High-tech farming – from microalgae harvests to multi-storey fish farms – is a major part of Singapore’s quest to import less food from abroad.
The government wants 30% of Singapore’s nutritional requirements to be produced at home by 2030 – a big leap from around 10% today.
To get there, it is spreading its bets, nurturing urban farms, aquaculture ventures and the development of alternative proteins at home to reduce its reliance on food from elsewhere.
Government researchers from A*Star – Singapore’s Agency for Science, Technology and Research – are collaborating with local startup Eatobe, for example, on the best way to preprocess ingredients such as nuts, seeds and grains, so stomachs can absorb more of the good things inside.
Meanwhile, Archisen, which grows vegetables in indoor farms, is working with A*Star to finetune these controlled environments using sensors and AI to bring down costs while growing more lettuce and kale at the same time.
Better yields and more nutritious food are just one part of the puzzle, however.
Commercial models and consumer preferences also need to align for businesses to take off.
We spoke to Yee Ting Wong, acting director at A*Star’s Food and Consumer Cluster, about some of the projects the agency is supporting and what it will take for new forms of food production to succeed.

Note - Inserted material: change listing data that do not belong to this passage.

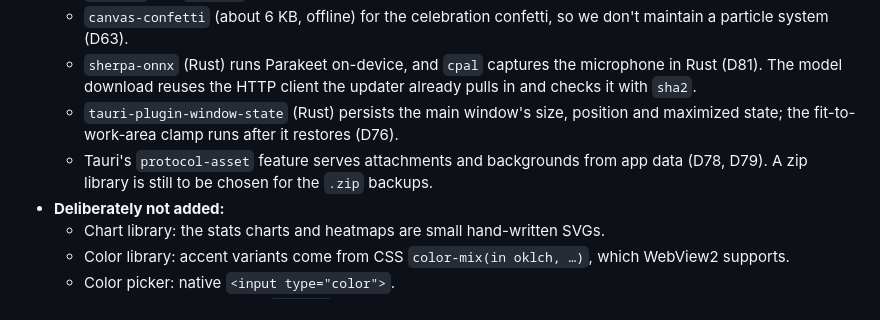
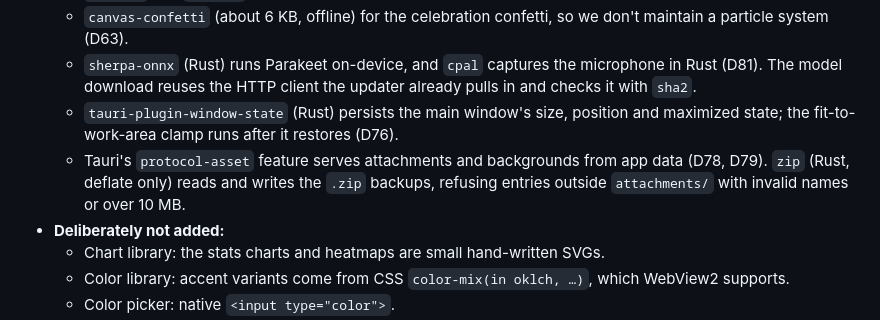
Before and after one commit to prpiece/momentum, a Markdown page: PLAN.md, the part around the change. GitHub-like rendering.

Commit message:
PLAN: the zip crate for .zip backups (D78)
Co-Authored-By: Claude Opus 5.5 <noreply@anthropic.com>

```diff
--- a/PLAN.md
+++ b/PLAN.md
@@ -137,7 +137,7 @@ momentum/
   - `canvas-confetti` (about 6 KB, offline) for the celebration confetti, so we don't maintain a particle system (D63).
   - `sherpa-onnx` (Rust) runs Parakeet on-device, and `cpal` captures the microphone in Rust (D81). The model download reuses the HTTP client the updater already pulls in and checks it with `sha2`.
   - `tauri-plugin-window-state` (Rust) persists the main window's size, position and maximized state; the fit-to-work-area clamp runs after it restores (D76).
-  - Tauri's `protocol-asset` feature serves attachments and backgrounds from app data (D78, D79). A zip library is still to be chosen for the `.zip` backups.
+  - Tauri's `protocol-asset` feature serves attachments and backgrounds from app data (D78, D79). `zip` (Rust, deflate only) reads and writes the `.zip` backups, refusing entries outside `attachments/` with invalid names or over 10 MB.
 - **Deliberately not added:**
   - Chart library: the stats charts and heatmaps are small hand-written SVGs.
   - Color library: accent variants come from CSS `color-mix(in oklch, …)`, which WebView2 supports.
```
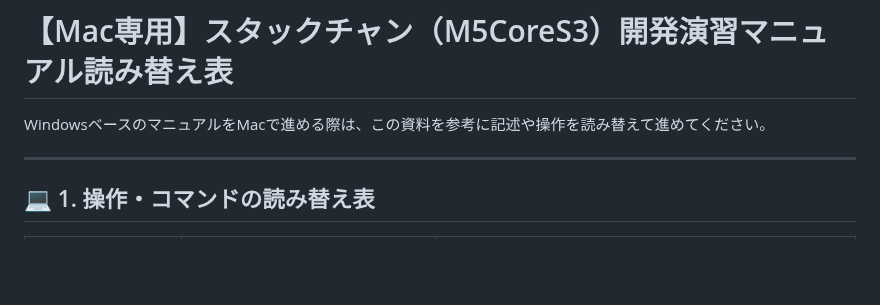
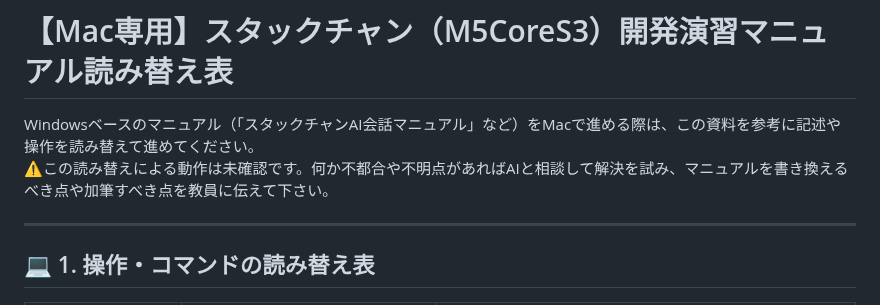
Before and after one commit to kenshin-Bit/AI_StackChan_Ex_OkaSeminar2-1, a Markdown page: Mac専用マニュアル読み替え表.md, the part around the change. Drawn GitHub-style; blank space fills up the shorter version.

Commit message:
Update Mac manual with caution note and instructions
Added a caution note regarding unverified operations and encouraged consultation with AI for issues.

```diff
--- a/Mac専用マニュアル読み替え表.md
+++ b/Mac専用マニュアル読み替え表.md
@@ -1,6 +1,7 @@
 # 【Mac専用】スタックチャン（M5CoreS3）開発演習マニュアル読み替え表
 
-WindowsベースのマニュアルをMacで進める際は、この資料を参考に記述や操作を読み替えて進めてください。
+Windowsベースのマニュアル（「スタックチャンAI会話マニュアル」など）をMacで進める際は、この資料を参考に記述や操作を読み替えて進めてください。
+⚠️この読み替えによる動作は未確認です。何か不都合や不明点があればAIと相談して解決を試み、マニュアルを書き換えるべき点や加筆すべき点を教員に伝えて下さい。
 
 ---
 
```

Watch the video below for more on Singapore’s plan to overhaul its food system;